Data excerpts
☆ ☆ ☆ ☆ ☆
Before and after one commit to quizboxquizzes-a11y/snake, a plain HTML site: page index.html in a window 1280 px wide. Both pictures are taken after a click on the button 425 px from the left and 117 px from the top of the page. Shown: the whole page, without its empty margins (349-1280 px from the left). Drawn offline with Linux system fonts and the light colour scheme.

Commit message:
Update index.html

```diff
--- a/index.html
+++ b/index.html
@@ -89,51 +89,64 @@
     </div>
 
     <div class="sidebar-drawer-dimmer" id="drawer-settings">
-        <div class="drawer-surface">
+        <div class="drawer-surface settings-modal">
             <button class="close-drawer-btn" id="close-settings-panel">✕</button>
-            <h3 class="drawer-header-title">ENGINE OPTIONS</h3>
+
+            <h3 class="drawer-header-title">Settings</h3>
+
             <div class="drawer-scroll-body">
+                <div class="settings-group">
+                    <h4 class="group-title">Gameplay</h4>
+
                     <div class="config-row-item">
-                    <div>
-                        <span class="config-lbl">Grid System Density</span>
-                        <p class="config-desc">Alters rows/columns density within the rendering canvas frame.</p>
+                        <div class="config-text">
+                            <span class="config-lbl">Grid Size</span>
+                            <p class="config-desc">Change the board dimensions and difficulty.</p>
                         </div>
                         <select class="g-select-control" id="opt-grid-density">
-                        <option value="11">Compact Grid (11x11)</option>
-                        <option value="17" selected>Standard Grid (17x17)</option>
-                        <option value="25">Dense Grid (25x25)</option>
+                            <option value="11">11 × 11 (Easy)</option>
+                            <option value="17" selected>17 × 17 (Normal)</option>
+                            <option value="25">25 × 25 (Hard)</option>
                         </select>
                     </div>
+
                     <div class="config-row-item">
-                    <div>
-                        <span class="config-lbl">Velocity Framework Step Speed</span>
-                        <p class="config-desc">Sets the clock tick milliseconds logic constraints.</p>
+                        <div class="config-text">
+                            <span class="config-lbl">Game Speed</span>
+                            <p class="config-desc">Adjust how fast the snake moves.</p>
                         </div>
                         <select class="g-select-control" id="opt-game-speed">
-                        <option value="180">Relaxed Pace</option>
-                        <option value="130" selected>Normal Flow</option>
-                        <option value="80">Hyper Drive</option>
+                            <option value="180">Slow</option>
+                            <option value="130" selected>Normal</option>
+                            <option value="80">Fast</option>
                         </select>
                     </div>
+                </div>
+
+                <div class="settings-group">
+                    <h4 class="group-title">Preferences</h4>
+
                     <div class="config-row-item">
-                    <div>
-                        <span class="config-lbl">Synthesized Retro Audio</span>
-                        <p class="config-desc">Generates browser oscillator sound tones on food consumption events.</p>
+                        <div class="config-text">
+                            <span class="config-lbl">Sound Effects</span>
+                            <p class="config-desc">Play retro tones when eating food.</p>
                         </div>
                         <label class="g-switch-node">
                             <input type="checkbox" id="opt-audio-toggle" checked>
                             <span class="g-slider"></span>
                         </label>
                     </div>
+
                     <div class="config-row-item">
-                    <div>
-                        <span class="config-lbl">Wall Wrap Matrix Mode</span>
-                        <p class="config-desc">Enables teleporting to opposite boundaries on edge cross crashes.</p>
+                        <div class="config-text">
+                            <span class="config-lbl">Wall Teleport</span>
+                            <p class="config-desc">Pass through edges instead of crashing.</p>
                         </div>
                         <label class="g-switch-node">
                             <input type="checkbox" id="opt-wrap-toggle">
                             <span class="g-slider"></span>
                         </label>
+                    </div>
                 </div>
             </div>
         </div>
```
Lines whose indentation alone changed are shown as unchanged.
☆ ☆ ☆ ☆ ☆
For each line in the records that contains the word "drawer", make a copy.

• **Result of this task**
     <div class="sidebar-drawer-dimmer" id="drawer-settings">
-        <div class="drawer-surface">
+        <div class="drawer-surface settings-modal">
             <button class="close-drawer-btn" id="close-settings-panel">✕</button>
-            <h3 class="drawer-header-title">ENGINE OPTIONS</h3>
+            <h3 class="drawer-header-title">Settings</h3>
             <div class="drawer-scroll-body">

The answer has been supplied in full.